Version comparison data
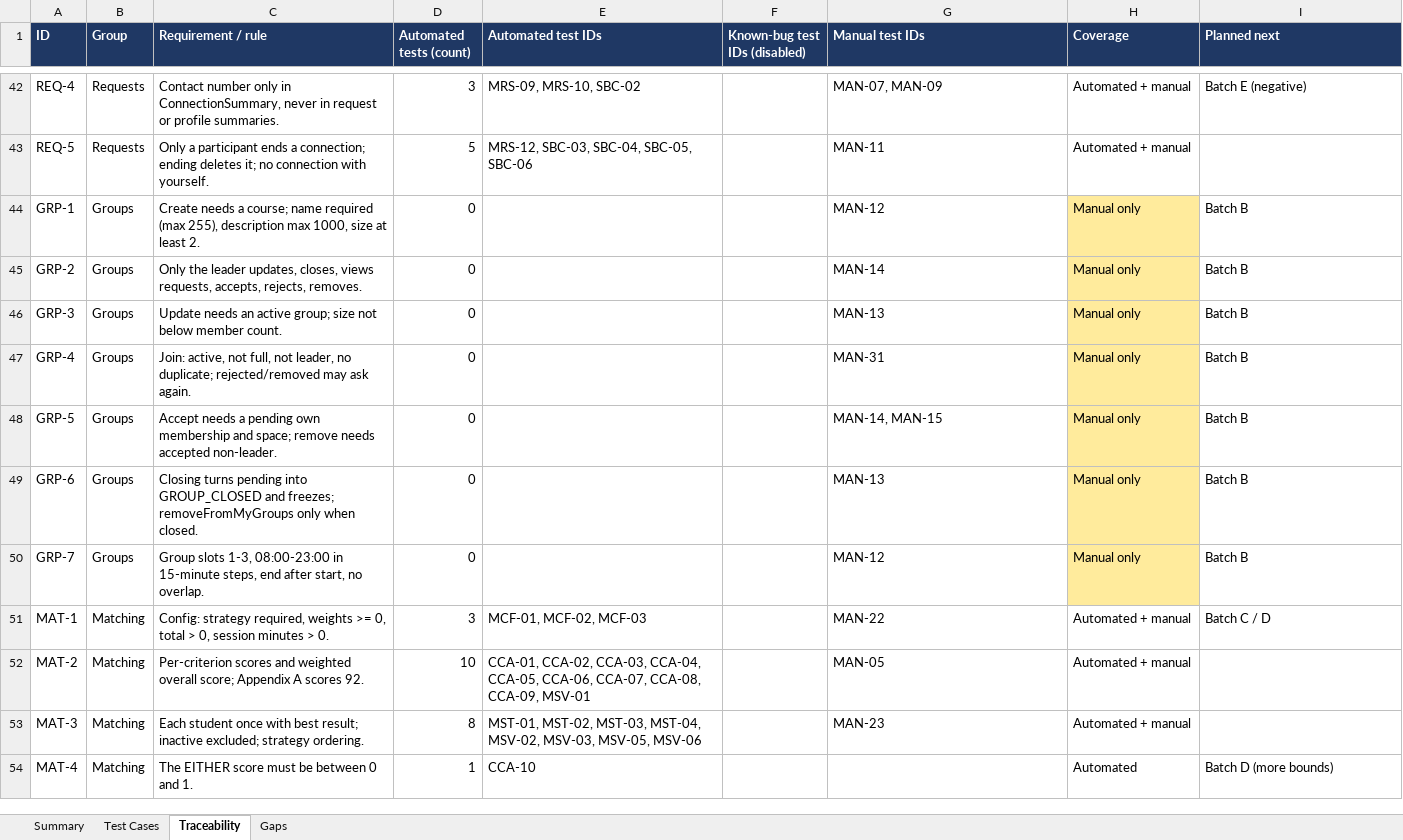
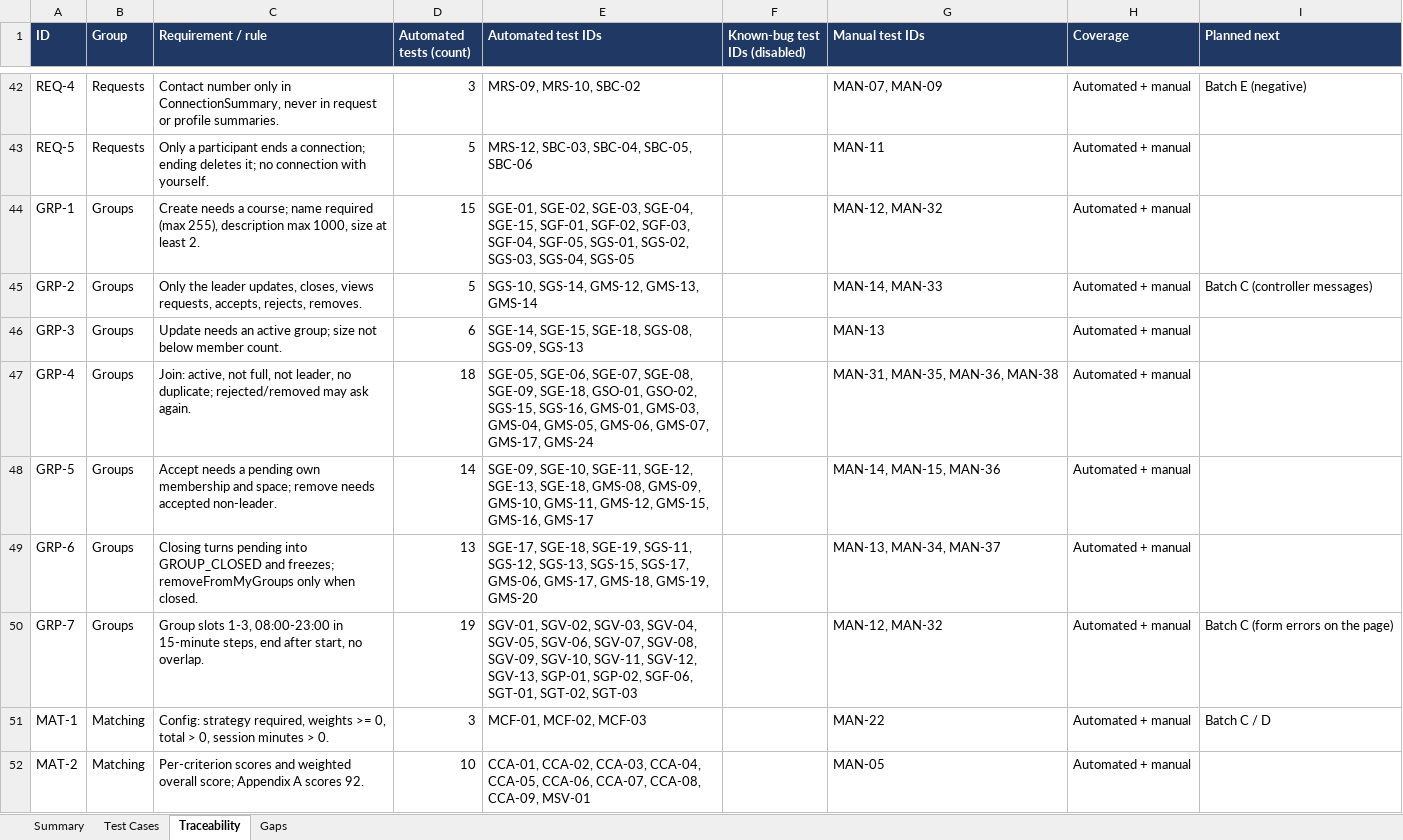
Before and after one commit to bryanlimwh/IS442-OOP-G2T5, an Excel workbook: docs/test-cases/study-buddy-test-cases.xlsx, sheet Traceability, drawn as a sheet; only a part is shown, gaps mark what is left out; the shorter side is filled out with more unchanged rows; values as stored, in another font and other column widths than the file's, no borders; the diff covers the shown part only; the diff names each change by its address in the sheet, - before the commit and + after, or states it on an @@ line.

Commit message:
Add Batch B tests (study groups), update test-case workbook

```diff
--- a/docs/test-cases/study-buddy-test-cases.xlsx (sheet Traceability)
+++ b/docs/test-cases/study-buddy-test-cases.xlsx (sheet Traceability)
-D44 (Automated tests (count)): 0
+D44 (Automated tests (count)): 15
-E44 (Automated test IDs): (empty)
+E44 (Automated test IDs): SGE-01, SGE-02, SGE-03, SGE-04, SGE-15, SGF-01, SGF-02, SGF-03, SGF-04, SGF-05, SGS-01, SGS-02, SGS-03, SGS-04, SGS-05
-G44 (Manual test IDs): MAN-12
+G44 (Manual test IDs): MAN-12, MAN-32
-H44:H50 (Coverage): Manual only
+H44:H50 (Coverage): Automated + manual
-H44:H50 fill: #FFEB9C
+H44:H50 fill: none
-I44 (Planned next): Batch B
+I44 (Planned next): (empty)
-D45 (Automated tests (count)): 0
+D45 (Automated tests (count)): 5
-E45 (Automated test IDs): (empty)
+E45 (Automated test IDs): SGS-10, SGS-14, GMS-12, GMS-13, GMS-14
-G45 (Manual test IDs): MAN-14
+G45 (Manual test IDs): MAN-14, MAN-33
-I45 (Planned next): Batch B
+I45 (Planned next): Batch C (controller messages)
-D46 (Automated tests (count)): 0
+D46 (Automated tests (count)): 6
-E46 (Automated test IDs): (empty)
+E46 (Automated test IDs): SGE-14, SGE-15, SGE-18, SGS-08, SGS-09, SGS-13
-I46:I49 (Planned next): Batch B
+I46:I49 (Planned next): (empty)
-D47 (Automated tests (count)): 0
+D47 (Automated tests (count)): 18
-E47 (Automated test IDs): (empty)
+E47 (Automated test IDs): SGE-05, SGE-06, SGE-07, SGE-08, SGE-09, SGE-18, GSO-01, GSO-02, SGS-15, SGS-16, GMS-01, GMS-03, GMS-04, GMS-05, GMS-06, GMS-07, GMS-17, GMS-24
-G47 (Manual test IDs): MAN-31
+G47 (Manual test IDs): MAN-31, MAN-35, MAN-36, MAN-38
-D48 (Automated tests (count)): 0
+D48 (Automated tests (count)): 14
-E48 (Automated test IDs): (empty)
+E48 (Automated test IDs): SGE-09, SGE-10, SGE-11, SGE-12, SGE-13, SGE-18, GMS-08, GMS-09, GMS-10, GMS-11, GMS-12, GMS-15, GMS-16, GMS-17
-G48 (Manual test IDs): MAN-14, MAN-15
+G48 (Manual test IDs): MAN-14, MAN-15, MAN-36
-D49 (Automated tests (count)): 0
+D49 (Automated tests (count)): 13
-E49 (Automated test IDs): (empty)
+E49 (Automated test IDs): SGE-17, SGE-18, SGE-19, SGS-11, SGS-12, SGS-13, SGS-15, SGS-17, GMS-06, GMS-17, GMS-18, GMS-19, GMS-20
-G49 (Manual test IDs): MAN-13
+G49 (Manual test IDs): MAN-13, MAN-34, MAN-37
-D50 (Automated tests (count)): 0
+D50 (Automated tests (count)): 19
-E50 (Automated test IDs): (empty)
+E50 (Automated test IDs): SGV-01, SGV-02, SGV-03, SGV-04, SGV-05, SGV-06, SGV-07, SGV-08, SGV-09, SGV-10, SGV-11, SGV-12, SGV-13, SGP-01, SGP-02, SGF-06, SGT-01, SGT-02, SGT-03
-G50 (Manual test IDs): MAN-12
+G50 (Manual test IDs): MAN-12, MAN-32
-I50 (Planned next): Batch B
+I50 (Planned next): Batch C (form errors on the page)
```
Also changed, not shown: 30 edited cells and cell formats elsewhere in this sheet, sheet Test Cases, sheet Gaps, sheet Summary, 9 other files.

What is needed:
Return each line in the records that holds the string "empty".

Reply to the task:
-E44 (Automated test IDs): (empty)
+I44 (Planned next): (empty)
-E45 (Automated test IDs): (empty)
-E46 (Automated test IDs): (empty)
+I46:I49 (Planned next): (empty)
-E47 (Automated test IDs): (empty)
-E48 (Automated test IDs): (empty)
-E49 (Automated test IDs): (empty)
-E50 (Automated test IDs): (empty)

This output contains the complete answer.